Facts & Stats
- Capital City
South Korean won (₩, KRW)
- Population size
- Ease of doing business
- Cost of living index
- Payroll frequency
- VAT - standard rate
- GDP - real growth rate
South Korea is one of Asia’s most technologically advanced nations with the modern metropolis of Seoul anchoring a strong culture of innovation and excellence. Employers looking for talent in the manufacturing, professional services, and tech sectors will find a haven of qualified South Koreans.
Many of the country's workers have experience working with large multinational companies and after the pandemic, flexible working and work from home business models have been rapidly normalized. Traditionally, South Korean business culture rewarded long hours in the office. A combination of younger people entering the workforce and the success of the post-pandemic work from home transition has led to a greater focus on life-work balance.
As the world’s tenth largest economy, South Korea enjoys the 7th highest human development index in Asia, an advanced democracy with extensive press freedoms, the world’s fastest internet speeds, delicious and unique cuisine, and of course, a vibrant entertainment industry that has given us the exceptional delights of K-Pop.
Grow your team in South Korea with Remote
Looking to employ workers in South Korea? Companies hiring in South Korea must either own a legal entity in the country or work with a global employment solutions provider, usually one that provides employer of record services.
Remote can employ your team in South Korea on your behalf through our local legal entity in the country and handle payroll, benefits, taxes, and compliance for your South Korean team. You can also pay contractors now in South Korea with Remote in some currencies (talk to an expert now for full details).
Risks of misclassification
South Korea, like many other countries, treats self-employed individuals or contractors and full-time employees differently. Misclassification of contractors in South Korea may lead to fines and penalties for the offending company.
Employing in South Korea
South Korea’s Labor Standards Act of 2005 spells out provisions for employee protections and workers’ rights for its workforce of 28.3 million. Employees in South Korea enjoy protections against discrimination based on age, religion, sexual orientation, gender expression, and race.
Common questions that could come up during the hiring process include minimum wage, overtime rates, and guaranteed paid time off. Remote can help you offer a complete, competitive, and compliant benefits package to your employees in South Korea.
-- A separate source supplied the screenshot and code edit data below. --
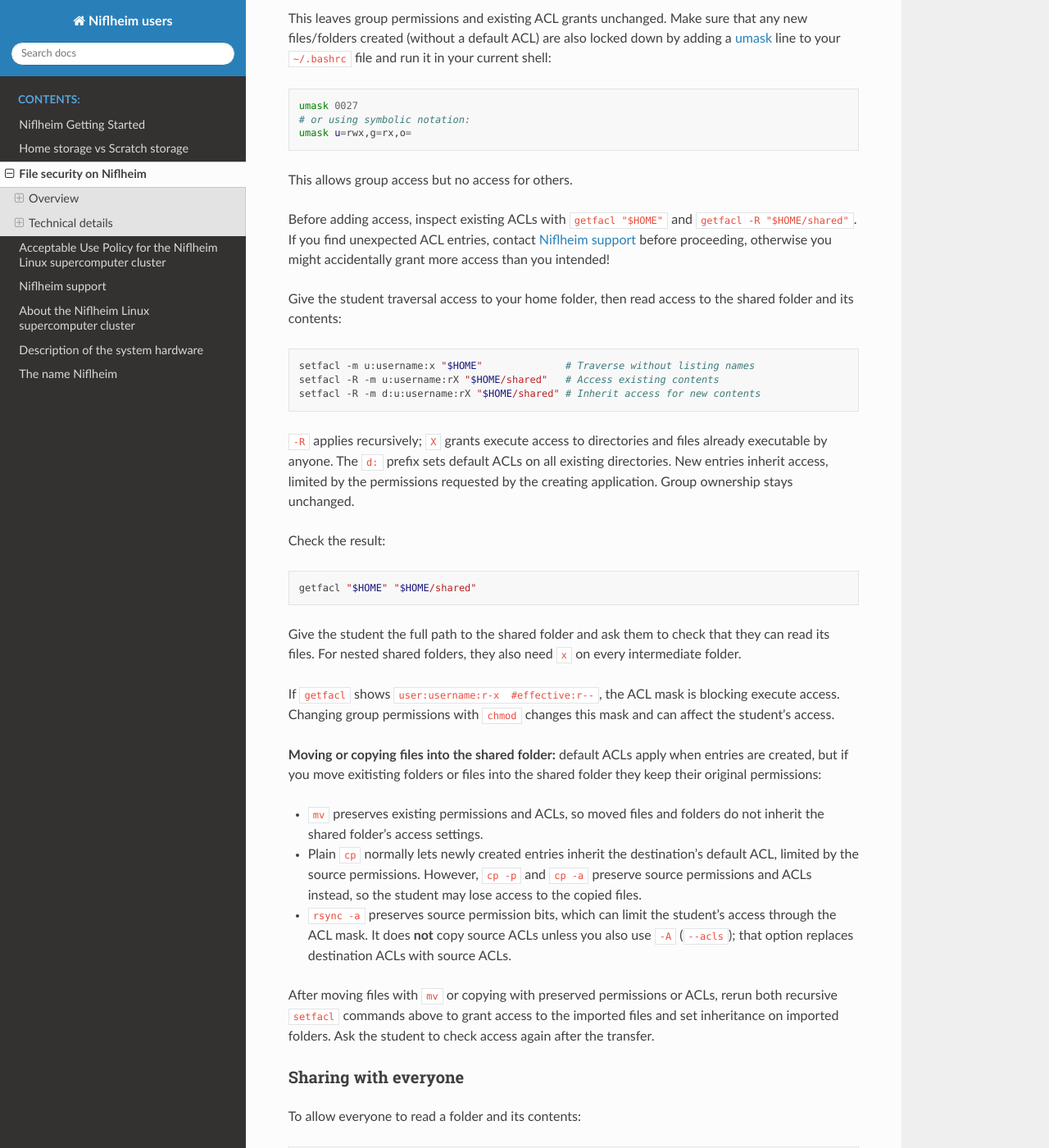
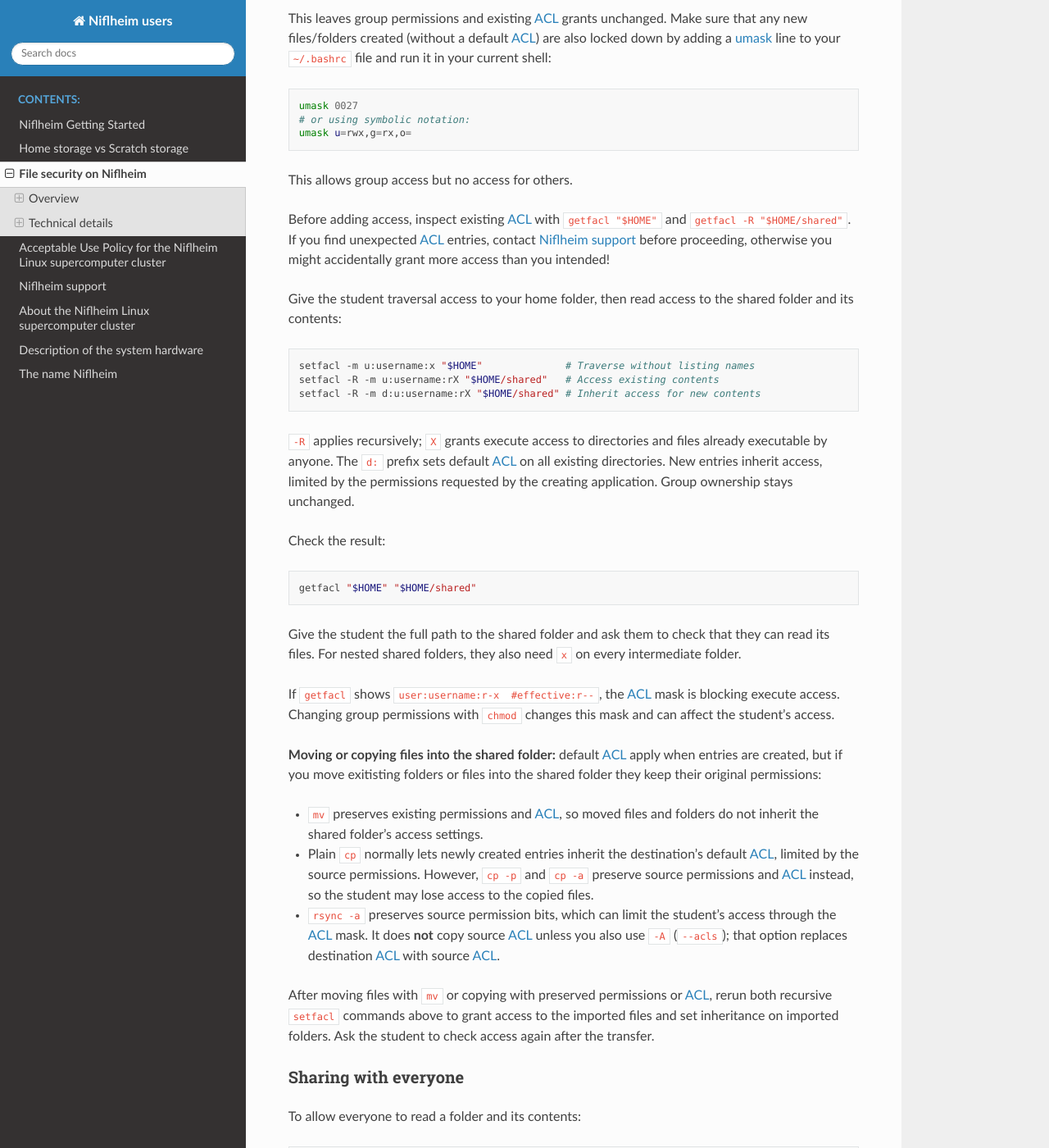
Before and after one commit to OleHolmNielsen/Niflheim_users, a Sphinx documentation site: the page built from docs/File_security_on_Niflheim.rst, in a window 1280 px wide and 1400 px high, scrolled down 3267 px. Shown: the whole window at 82% size. Built offline with Sphinx 7.4.7 and the Read the Docs theme 3.1.0, drawn with Linux system fonts in a browser that asks for light colours; some of the changed text lies outside the part shown.

Commit message:
Replaced ACL by ACL_ link in the text

```diff
--- a/docs/File_security_on_Niflheim.rst
+++ b/docs/File_security_on_Niflheim.rst
@@ -34,10 +34,10 @@ Choose a security model
      - You only, apart from administrators with privileged access.
 
 Apart from the home folder, access to a file requires permission on the file itself and traversal permission on every parent folder.
-You can restrict individual folders or grant access to specific folders using Access Control Lists (ACLs).
+You can restrict individual folders or grant access to specific folders using Access Control Lists (ACL_).
 
 Faculty belong to the group ``xxxfac``, postdocs and Ph.D. students to ``xxxvip``, and M.Sc. / B.Sc. students to ``xxxstud`` where ``xxx`` is the research section abbreviation.
-Under the GROUP or PRIVATE models, students and supervisors can easily grant each other access to selected folders using ACLs.
+Under the GROUP or PRIVATE models, students and supervisors can easily grant each other access to selected folders using ACL_.
 Run ``id`` to see your user ID and group memberships.
 
 .. _Unix group: https://docs.oracle.com/cd/E19120-01/open.solaris/819-2379/userconcept-35906/index.html
@@ -51,6 +51,8 @@ To Do: Provide examples on how to encrypt folders.
 .. raw:: pdf
 
    PageBreak
+
+.. _ACL: https://www.redhat.com/en/blog/linux-access-control-lists
 
 Technical details
 ==================
@@ -82,9 +84,9 @@ Standard Unix permissions apply to the owner (``u`` for *user*), owning group (`
 Access to a file requires permission on the file itself and ``x`` on every parent folder.
 Use |chmod|_ to change standard permissions; inspect them with ``ls -l file`` or ``ls -ld folder``.
 
-Access control lists (ACLs) grant permissions to additional users or groups without changing group ownership.
-Use |setfacl|_ to change ACLs and |getfacl|_ to inspect them.
-You can set a default ACL on a folder, then newly created files and subfolders inherit those permissions.
+Access control lists (ACL_) grant permissions to additional users or groups without changing group ownership.
+Use |setfacl|_ to change ACL_ and |getfacl|_ to inspect them.
+You can set a default ACL_ on a folder, then newly created files and subfolders inherit those permissions.
 
 For introductions, see `Unix file permissions <https://compenv.phys.ethz.ch/linux/basics_1/31_basic_permissions/>`_
 and `Managing file access with ACLs <https://docs.rc.fas.harvard.edu/kb/acls-facls/>`_.
@@ -123,8 +125,8 @@ You do that by:
    chmod g=rx,o= folder  # Only the group can read/list the folder
    chmod og= folder      # Only the owner can access the folder
 
-Check with ``getfacl folder`` if any named user or group still has access through an ACL. If so remove the ACL with ``setfacl -x u:username folder`` or ``setfacl -x g:groupname folder``.
-
+Check with ``getfacl folder`` if any named user or group still has access through an ACL_.
+If so remove the ACL_ with ``setfacl -x u:username folder`` or ``setfacl -x g:groupname folder``.
 
 Checking access to a specific folder
 ------------------------------------
@@ -165,8 +167,8 @@ from all immediate files and folders, including hidden entries but excluding sym
 
    find "$HOME" -mindepth 1 -maxdepth 1 ! -type l -exec chmod o= {} +
 
-This leaves group permissions and existing ACL grants unchanged.
-Make sure that any new files/folders created (without a default ACL) are also locked down by adding a `umask`_ line to your ``~/.bashrc`` file and run it in your current shell:
+This leaves group permissions and existing ACL_ grants unchanged.
+Make sure that any new files/folders created (without a default ACL_) are also locked down by adding a `umask`_ line to your ``~/.bashrc`` file and run it in your current shell:
 
 .. code-block:: bash
 
@@ -178,8 +180,9 @@ This allows group access but no access for others.
 
 .. _umask: https://en.wikipedia.org/wiki/Umask
 
-Before adding access, inspect existing ACLs with ``getfacl "$HOME"`` and ``getfacl -R "$HOME/shared"``.
-If you find unexpected ACL entries, contact :ref:`Niflheim_support` before proceeding, otherwise you might accidentally grant more access than you intended!
+Before adding access, inspect existing ACL_ with ``getfacl "$HOME"`` and ``getfacl -R "$HOME/shared"``.
+If you find unexpected ACL_ entries, contact :ref:`Niflheim_support` before proceeding,
+otherwise you might accidentally grant more access than you intended!
 
 Give the student traversal access to your home folder, then read access to the shared folder and its contents:
 
@@ -190,8 +193,9 @@ Give the student traversal access to your home folder, then read access to the s
    setfacl -R -m d:u:username:rX "$HOME/shared" # Inherit access for new contents
 
 ``-R`` applies recursively; ``X`` grants execute access to directories and files already executable by anyone.
-The ``d:`` prefix sets default ACLs on all existing directories.
-New entries inherit access, limited by the permissions requested by the creating application. Group ownership stays unchanged.
+The ``d:`` prefix sets default ACL_ on all existing directories.
+New entries inherit access, limited by the permissions requested by the creating application.
+Group ownership stays unchanged.
 
 Check the result:
 
@@ -202,19 +206,19 @@ Check the result:
 Give the student the full path to the shared folder and ask them to check that they can read its files.
 For nested shared folders, they also need ``x`` on every intermediate folder.
 
-If ``getfacl`` shows ``user:username:r-x  #effective:r--``, the ACL mask is blocking execute access.
+If ``getfacl`` shows ``user:username:r-x  #effective:r--``, the ACL_ mask is blocking execute access.
 Changing group permissions with ``chmod`` changes this mask and can affect the student's access.
 
-**Moving or copying files into the shared folder:** default ACLs apply when entries are created,
+**Moving or copying files into the shared folder:** default ACL_ apply when entries are created,
 but if you move exitisting folders or files into the shared folder they keep their original permissions:
 
-* ``mv`` preserves existing permissions and ACLs, so moved files and folders do not inherit the shared folder's access settings.
-* Plain ``cp`` normally lets newly created entries inherit the destination's default ACL, limited by the source permissions.
-  However, ``cp -p`` and ``cp -a`` preserve source permissions and ACLs instead, so the student may lose access to the copied files.
-* ``rsync -a`` preserves source permission bits, which can limit the student's access through the ACL mask.
-  It does **not** copy source ACLs unless you also use ``-A`` (``--acls``); that option replaces destination ACLs with source ACLs.
+* ``mv`` preserves existing permissions and ACL_, so moved files and folders do not inherit the shared folder's access settings.
+* Plain ``cp`` normally lets newly created entries inherit the destination's default ACL_, limited by the source permissions.
+  However, ``cp -p`` and ``cp -a`` preserve source permissions and ACL_ instead, so the student may lose access to the copied files.
+* ``rsync -a`` preserves source permission bits, which can limit the student's access through the ACL_ mask.
+  It does **not** copy source ACL_ unless you also use ``-A`` (``--acls``); that option replaces destination ACL_ with source ACL_.
 
-After moving files with ``mv`` or copying with preserved permissions or ACLs,
+After moving files with ``mv`` or copying with preserved permissions or ACL_,
 rerun both recursive ``setfacl`` commands above to grant access to the imported files and set inheritance on imported folders.
 Ask the student to check access again after the transfer.
 
```
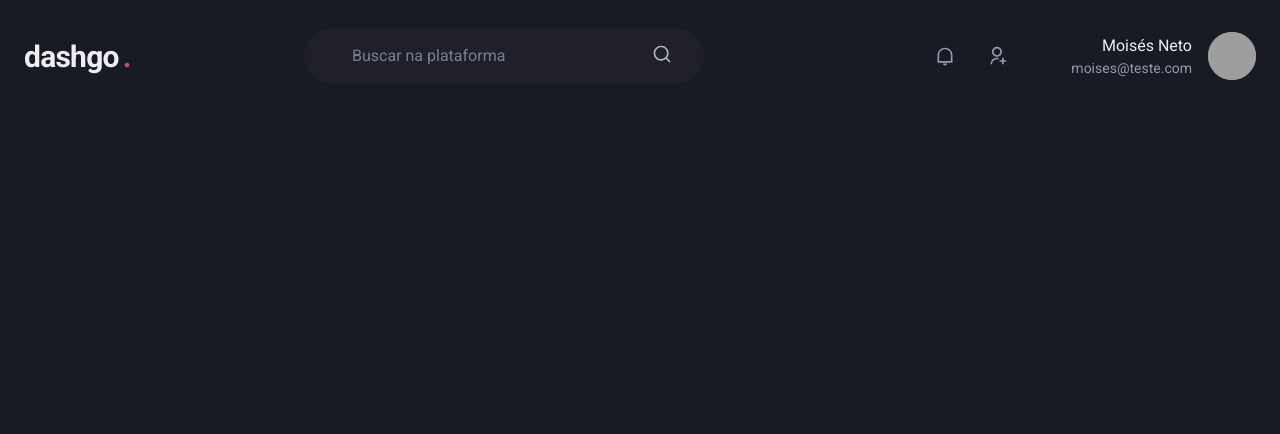
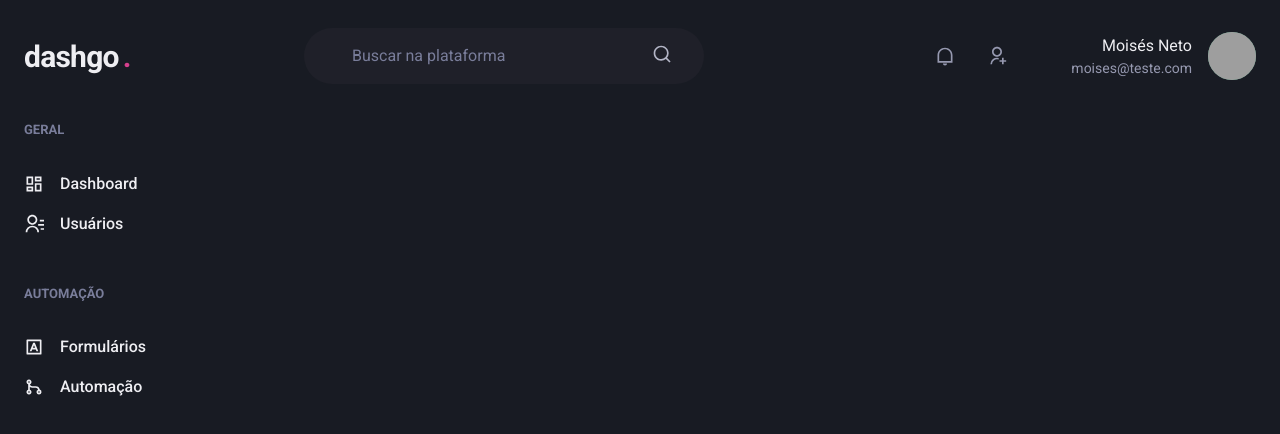
Before and after one commit to moisesnetouou/dashgo-next, a Next.js app: page /dashboard in a window 1280 px wide. Shown: the top 434 px of the page. Built offline with nearby package versions, Linux system fonts and the light colour scheme; grey boxes are pictures that could not be loaded.

Commit message:
feat: Sidebar Component

```diff
--- /dev/null
+++ b/src/components/Sidebar.tsx
@@ -0,0 +1,57 @@
+import { Box, Icon, Link, Stack, Text } from '@chakra-ui/react';
+import {
+  RiContactsLine,
+  RiDashboardLine,
+  RiGitMergeLine,
+  RiInputMethodLine,
+} from 'react-icons/ri';
+
+export function Sidebar() {
+  return (
+    <Box as="aside" w="64" mr="8">
+      <Stack spacing="12" align="flex-start">
+        <Box>
+          <Text fontWeight="bold" color="gray.400" fontSize="small">
+            GERAL
+          </Text>
+          <Stack spacing="4" mt="8" align="stretch">
+            <Link d="flex" alignItems="center">
+              <Icon as={RiDashboardLine} fontSize="20" />
+              <Text ml="4" fontWeight="medium">
+                Dashboard
+              </Text>
+            </Link>
+
+            <Link d="flex" alignItems="center">
+              <Icon as={RiContactsLine} fontSize="20" />
+              <Text ml="4" fontWeight="medium">
+                Usuários
+              </Text>
+            </Link>
+          </Stack>
+        </Box>
+
+        <Box>
+          <Text fontWeight="bold" color="gray.400" fontSize="small">
+            AUTOMAÇÃO
+          </Text>
+          <Stack spacing="4" mt="8" align="stretch">
+            <Link d="flex" alignItems="center">
+              <Icon as={RiInputMethodLine} fontSize="20" />
+              <Text ml="4" fontWeight="medium">
+                Formulários
+              </Text>
+            </Link>
+
+            <Link d="flex" alignItems="center">
+              <Icon as={RiGitMergeLine} fontSize="20" />
+              <Text ml="4" fontWeight="medium">
+                Automação
+              </Text>
+            </Link>
+          </Stack>
+        </Box>
+      </Stack>
+    </Box>
+  );
+}
--- a/src/pages/dashboard.tsx
+++ b/src/pages/dashboard.tsx
@@ -1,5 +1,15 @@
+import { Flex } from '@chakra-ui/react';
 import { Header } from '../components/Header';
+import { Sidebar } from '../components/Sidebar';
 
 export default function Dashboard() {
-  return <Header />;
+  return (
+    <Flex direction="column" h="100vh">
+      <Header />
+
+      <Flex w="100%" my="6" maxW={1480} mx="auto" px="6">
+        <Sidebar />
+      </Flex>
+    </Flex>
+  );
 }
```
In South Korea, the minimum wage is reviewed annually and for 2024 is fixed at ₩9,869 per day or ₩2,060,740 per month.
Wages are paid out on a monthly basis, either on the 25th or the last day of the month.
We can help you get a new employee started in South Korea fast. The minimum onboarding time we need is only 12 working days.
Our team ensures your employees are onboarded and paid as quickly as possible while keeping your business compliant with all local employment legislation. The minimum onboarding time begins after the employee submits all required information onto the Remote platform. The onboarding timeline is also dependent upon registration with local authorities.
For all non-nationals of the country of employment, the Right to Work assessment (if applicable) will add three extra days to the total time to onboard. There may be extra time required if we need to follow-up on the right to work assessment.
Please note, payroll cut-off dates can impact the actual first day of employment. Remote has a payroll cut-off date of the 10th of the month unless otherwise specified.
17 Public holidays
Competitive benefits package in South Korea
Remote supports our clients by offering competitive benefits packages that will help you attract and retain the best talent across the globe! Our benefits specialists have done the research on norms and requirements in each local market and have crafted packages that will allow your employees to thrive, no matter what country they live in.
Our benefits packages in South Korea are tailored to fulfil the local needs of your employees. Typically, our packages contain some or all of the following benefits:
Mental Health Support
Pension or 401(K)
Life and Disability Insurance
Taxes in South Korea
Learn how employment taxes and statutory fees affect your payroll and your employees’ paychecks in South Korea.
National pension contribution
National Health Insurance contribution
1.05% - 1.65%
0.70% to 1.90% - Worker Accident Compensation Insurance
Types of leave
Employees who have worked eighty percent (80%) or more of one work year (twelve months) from the commencement of work. Employees who have worked for a month (every thirty (30) days from the commencement of work) but who have continuously worked for less than one year or who has worked less than 80% of one year.
Employee contracts can only be terminated if a just cause is established, such as dishonesty, negligence, fraud, or any other work-related offences, otherwise, prior notice must be provided before terminating an employee.
Employers are required to provide at least 30 days’ prior notice before terminating an employee, except if the employee is contracted to work for less than three months or has committed an intentional offence that sets back the employing organization significantly.
Employees who have worked for at least an entire year are entitled to a severance package equivalent to a month’s wages for every year of continuous employment with the employer.
The Labor Standards Act of Korea does not have an explicit regulation on probation periods. However, the law does state that notice of termination is not required for “Employees under probationary period (of 3 months or less)”, so it is usually until 3 months.